──────── Material to process ────────

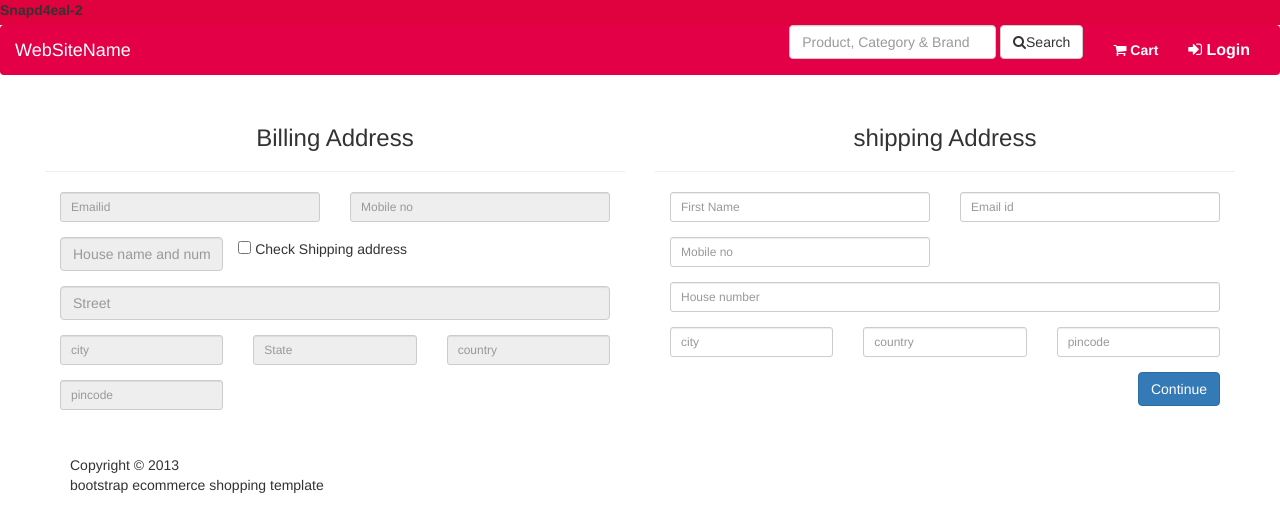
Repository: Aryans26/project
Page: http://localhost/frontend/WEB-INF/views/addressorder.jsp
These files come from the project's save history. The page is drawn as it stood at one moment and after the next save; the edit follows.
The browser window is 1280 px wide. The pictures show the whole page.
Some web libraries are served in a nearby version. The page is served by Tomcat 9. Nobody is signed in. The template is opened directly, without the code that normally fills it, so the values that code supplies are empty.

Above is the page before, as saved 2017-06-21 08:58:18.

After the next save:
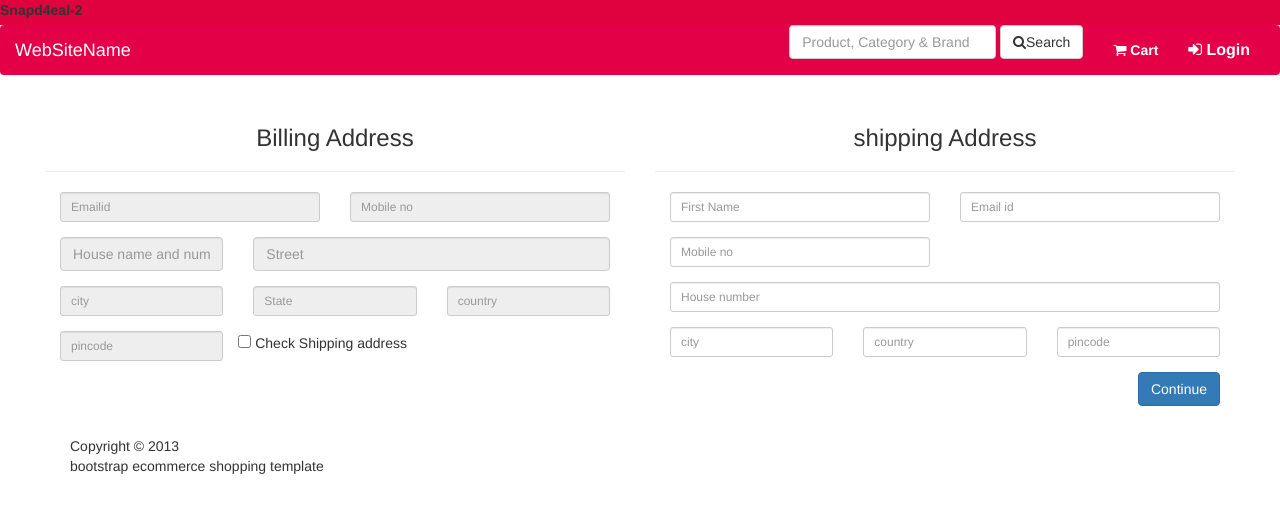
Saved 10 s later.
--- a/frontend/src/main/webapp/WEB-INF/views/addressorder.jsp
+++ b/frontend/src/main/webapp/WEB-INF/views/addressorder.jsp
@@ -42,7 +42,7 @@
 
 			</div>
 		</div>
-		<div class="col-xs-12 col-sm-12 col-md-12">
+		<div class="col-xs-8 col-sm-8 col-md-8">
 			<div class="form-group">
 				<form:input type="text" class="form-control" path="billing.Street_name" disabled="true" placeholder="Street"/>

────────

» **Task instructions**:
Copy out the line holding "--- a/frontend/src/main/webapp/WEB-INF/views/addressorder.jsp". Then copy every later line of the data, unchanged, through the last one.

» **Answer to this task**:
--- a/frontend/src/main/webapp/WEB-INF/views/addressorder.jsp
+++ b/frontend/src/main/webapp/WEB-INF/views/addressorder.jsp
@@ -42,7 +42,7 @@
 
 			</div>
 		</div>
-		<div class="col-xs-12 col-sm-12 col-md-12">
+		<div class="col-xs-8 col-sm-8 col-md-8">
 			<div class="form-group">
 				<form:input type="text" class="form-control" path="billing.Street_name" disabled="true" placeholder="Street"/>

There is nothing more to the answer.